“Reduce your carbon footprint!” “Build sustainably!” “Go solar!” “Go green!” What does it all mean, and where is the line between doing what we can for the environment and taking care of our home finances? Most of us embrace these principles, but the reality is that only a small percentage of us are actually acting upon them. Times are tight and most folks these days are more concerned with their financial security than with saving the planet. The good news is that when we do reduce the utility costs in our homes, we also help to reduce our carbon footprint, thereby doing our part to help the environment. Furthermore, as we make these types of investments, our return increases as energy costs go up.
I am in the business of “green” home building and remodeling. I also work with a local startup company analyzing home energy efficiency and installing both residential and commercial solar hot water and photovoltaic systems. I thought I’d share some feedback from the field in a series of articles. I’ll discuss which methods of home efficiency improvements have been the most cost-effective, how to prioritize them, and how to do many of them yourself.
Here in New England, our biggest utility bill is usually for home heating. That’s where the primary focus should be. You might be really excited about getting solar panels up on your roof, but if your home is built like a barn, you should bring down that heating bill first. When analyzing the energy efficiency of a home, there is an accepted order in which to proceed. First we look for air leaks, followed by a review of insulation. Then there is a heating system analysis with a look at any door or window improvements. The fun stuff, the solar stuff, is really the icing on the cake. Solar thermal or SHW (solar hot water) and PV (photovoltaic, solar electricity) are the last on the list.
Consider your home’s envelope, the structure that defines the heated portion of your home. The tighter your envelope, the lower your utility costs. So, perhaps you have six inches of fiberglass insulation in your walls, some additional insulation in your attic, and you recently upgraded your windows and did a bit of weather stripping here and there. Sounds good enough, but how do you know?
Introducing the Home Energy Audit
Enter the blower door test. It utilizes a high-speed fan that depressurizes your home. This device is set up in the opening of an exterior doorway with all utility vents closed off. The fan, attempting to set up a vacuum effect, steals fresh air from any available source. Any and all cracks in the envelope are employed.
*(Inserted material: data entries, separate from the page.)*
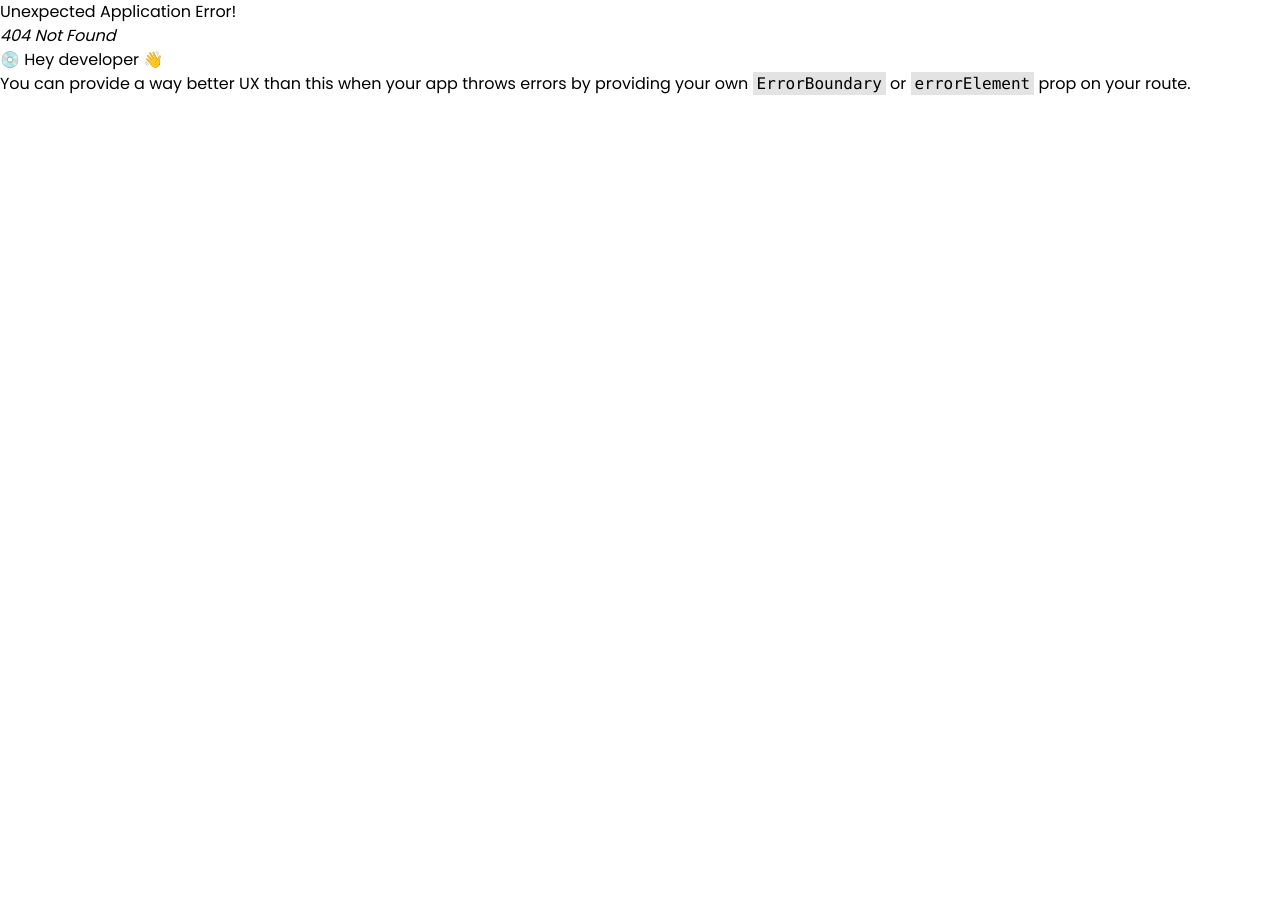
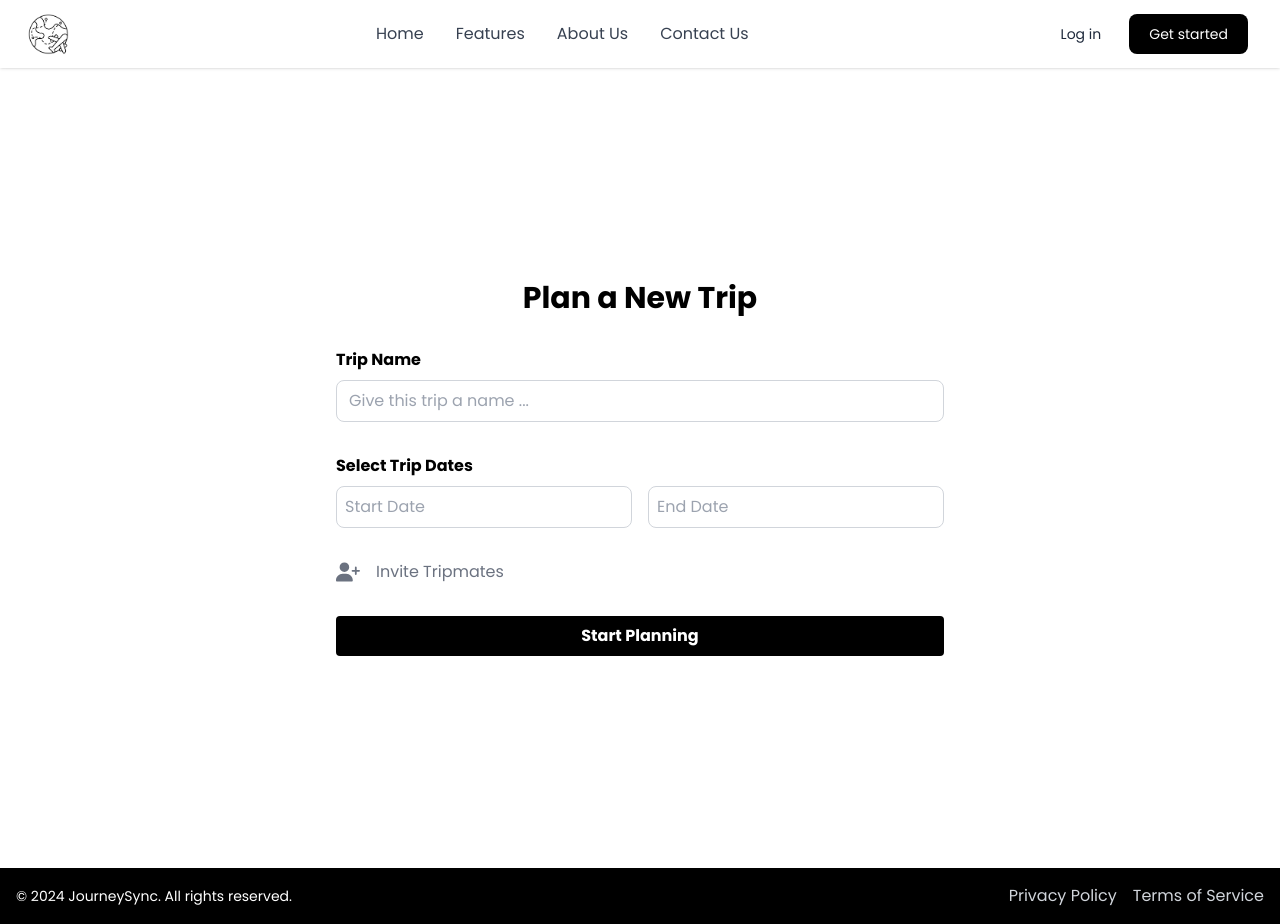
Before and after one commit to bhaveshs012/travel-planner, a React (Vite) app: page /plan in a window 1280 px wide. Before the commit this address had no page. Before the commit the page ends 800 px from the top, so only its background shows below. Built offline with nearby package versions, Linux system fonts and the light colour scheme.

Commit message:
Feat: Planning - Home Screen
1. Added landing page for the plan trip page
2. Fixed the Card import file name error

```diff
--- a/package.json
+++ b/package.json
@@ -11,6 +11,7 @@
   },
   "dependencies": {
     "chart.js": "^4.4.3",
+    "dayjs": "^1.11.11",
     "react": "^18.2.0",
     "react-chartjs-2": "^5.2.0",
     "react-datepicker": "^6.9.0",
@@ -18,6 +19,7 @@
     "react-hook-form": "^7.51.4",
     "react-icons": "^5.2.1",
     "react-router-dom": "^6.23.1",
+    "react-tailwindcss-datepicker": "^1.6.6",
     "vite-plugin-svgr": "^4.2.0"
   },
   "devDependencies": {
--- /dev/null
+++ b/src/components/DateRangeSelector.jsx
@@ -0,0 +1,40 @@
+import React, { useState } from "react";
+import DatePicker from "react-datepicker";
+import "react-datepicker/dist/react-datepicker.css";
+
+const DateRangeSelector = () => {
+  const [startDate, setStartDate] = useState(null);
+  const [endDate, setEndDate] = useState(null);
+
+  return (
+    <div className="flex space-x-4 mt-2">
+      <div className="flex w-full flex-col">
+        <DatePicker
+          selected={startDate}
+          onChange={(date) => setStartDate(date)}
+          selectsStart
+          startDate={startDate}
+          endDate={endDate}
+          placeholderText="Start Date"
+          dateFormat="dd/MM/yyyy"
+          className="p-2 w-full rounded-lg border border-gray-300 focus:border-black focus:outline-none text-black bg-white"
+        />
+      </div>
+      <div className="flex flex-col w-full">
+        <DatePicker
+          selected={endDate}
+          onChange={(date) => setEndDate(date)}
+          selectsEnd
+          startDate={startDate}
+          endDate={endDate}
+          placeholderText="End Date"
+          minDate={startDate}
+          dateFormat="dd/MM/yyyy"
+          className="p-2 w-full rounded-lg border border-gray-300 focus:border-black focus:outline-none text-black bg-white"
+        />
+      </div>
+    </div>
+  );
+};
+
+export default DateRangeSelector;
--- a/src/components/Form/Button.jsx
+++ b/src/components/Form/Button.jsx
@@ -10,7 +10,7 @@ export default function Button({
 }) {
   return (
     <button
-      className={`w-full bg-black text-white font-bold py-2 px-4 rounded focus:outline-none hover:bg-gray-900 ${bgColor} ${textColor} ${className}`}
+      className={`w-full py-2 px-4 bg-black text-white font-bold rounded focus:outline-none hover:bg-gray-900 ${bgColor} ${textColor} ${className}`}
       {...props}
     >
       {children}
--- a/src/components/Form/Input.jsx
+++ b/src/components/Form/Input.jsx
@@ -9,13 +9,13 @@ const Input = React.forwardRef(function Input(
     <>
       <div className={className}>
         {label && (
-          <label className="block text-sm font-bold mb-2" htmlFor={id}>
+          <label className="block text-md font-bold mb-2" htmlFor={id}>
             {label}
           </label>
         )}
         <input
           type={type}
-          className={`w-full px-3 py-2 rounded border border-gray-300 focus:border-black focus:outline-none`}
+          className={`w-full px-3 py-2 rounded-lg border border-gray-300 focus:border-black focus:outline-none`}
           ref={ref}
           {...props}
           id={id}
--- a/src/components/index.js
+++ b/src/components/index.js
@@ -1,6 +1,7 @@
 import Header from "./Header/Header";
 import Footer from "./Footer/Footer";
 import MainCard from "./TripCardMain/MainCard";
-import Card from "./Cards/Card";
+import MyCustomCard from "./Cards/MyCustomCard";
+import DateRangeSelector from "./DateRangeSelector";
 
-export { Header, Footer, MainCard, Card };
+export { Header, Footer, MainCard, MyCustomCard as Card, DateRangeSelector };
--- a/src/pages/home/components/Hero.jsx
+++ b/src/pages/home/components/Hero.jsx
@@ -14,10 +14,10 @@ function Hero() {
             share them with friends. Sign up now and start exploring!
           </p>
           <a
-            href="#"
+            href="/plan"
             className="bg-black text-white px-6 py-3 rounded-md font-semibold hover:bg-gray-900 transition duration-300"
           >
-            Get Started
+            Start Planning
           </a>
         </div>
 
--- a/src/pages/index.js
+++ b/src/pages/index.js
@@ -7,5 +7,17 @@ import Features from "./features/Features";
 import Profile from "./profile/Profile";
 import Bookings from "./bookings/Bookings";
 import ExpenseTracker from "./expenseTracker/ExpenseTracker";
+import CreatePlan from "./plan/createPlan/CreatePlan";
 
-export { Home, Login, Signup, Contact, About, Features, Profile, Bookings, ExpenseTracker };
+export {
+  Home,
+  Login,
+  Signup,
+  Contact,
+  About,
+  Features,
+  Profile,
+  Bookings,
+  ExpenseTracker,
+  CreatePlan,
+};
--- a/src/pages/login/Login.jsx
+++ b/src/pages/login/Login.jsx
@@ -27,12 +27,7 @@ function Login() {
               <span className="underline">Sign Up Here</span>
             </Link>
           </div>
-          <Button
-            className="w-full bg-black text-white font-bold py-2 px-4 rounded focus:outline-none focus:bg-gray-900"
-            type="submit"
-          >
-            Login
-          </Button>
+          <Button type="submit">Login</Button>
         </form>
       </div>
     </div>
--- /dev/null
+++ b/src/pages/plan/createPlan/CreatePlan.jsx
@@ -0,0 +1,30 @@
+import React from "react";
+import { Input, Button } from "../../../components/Form";
+import { DateRangeSelector } from "../../../components";
+import { FaUserPlus } from "react-icons/fa6";
+
+function CreatePlan() {
+  return (
+    <div className="h-screen p-8 space-y-8 flex flex-col justify-center items-center">
+      <p className="text-3xl font-bold">Plan a New Trip</p>
+      <div className="w-2/4">
+        <Input label="Trip Name" placeholder="Give this trip a name ..." />
+      </div>
+      <div className="flex flex-col w-1/2">
+        <h2 className="text-md font-bold text-black">Select Trip Dates</h2>
+        <DateRangeSelector />
+      </div>
+      <div className="flex w-1/2 items-center space-x-4">
+        <FaUserPlus className="text-gray-500 h-6 w-6" />
+        <p className="text-md text-gray-500 cursor-pointer font-medium">
+          Invite Tripmates
+        </p>
+      </div>
+      <div className="w-1/2">
+        <Button>Start Planning</Button>
+      </div>
+    </div>
+  );
+}
+
+export default CreatePlan;
```
Also changed, not shown: src/components/Cards/MyCustomCard.jsx (renamed from src/components/Cards/card.jsx, +32 -17 lines), src/main.jsx (+6 -1 lines), 1 other file (tests, documents, lock files or other folders).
It’s fun to walk around a house with the homeowners while this test is being conducted. They are always surprised to find weaknesses in their home’s envelope that they never suspected. Air pours from recessed ceiling lights, under baseboard wall trim, all around doors and windows, through electrical wall plates, around chimney-to-roof tie-ins, on the inside of kitchen cabinets and in the cellars. The charming old Capes with the laid-up stone foundations and inaccessible crawlspaces are among the worst. We often tell folks to leave the cobwebs in place before we arrive. These tiny engineering feats are great tell-tales for air drafts while the fan is running during the test.
Exposing the drafts is one phase, but the real kicker is in the analysis of the digital readouts. You might think that a little crack here and there is not a big deal, and you may be concerned about having your home too tight anyway. When the numbers are crunched and it reveals the equivalent of a one- to three-square-foot hole in the side of a house, this is a bit of a jolt. So this gets back to our prioritized list of improvements. A new home with 2×4 walls that utilizes state-of-the-art air sealing and insulation can outperform a traditionally insulated 2×6-walled house. The data reinforces the priority of air sealing being first on the list of home energy improvements.
A blower door test (commonly known as an Energy Audit) typically runs from $200 to $450, depending on the size of the home’s envelope. Many people find that this test pays for itself within the first heating season. It provides focus for your energy improvements and keeps you from spending your hard-earned dollars in the wrong areas. Recently, a homeowner in Vermont had gotten his three estimates for replacing the 15-year-old insulated windows in his home. Before making any installation commitments, he decided to proceed with a blower door test. The results revealed that the window seals were in fine shape! He was able to forego the $15,000 for new windows and instead spend about $3,500 for air sealing and beefing up the attic insulation.
Incidentally, if your home is electrically heated and you meet certain income requirements, you can receive a free Energy Audit and a package of energy improvements at very little cost through PSNH.
So here we are with the test results that list the breaches in the home’s envelope. In the next post we will review strategies and tips for sealing these cracks, many of which you can do yourself. We will also talk about the home that is “too tight” and the science of properly handling this important issue.
(originally published in Common Threads, a community newsletter for Harrisville, NH)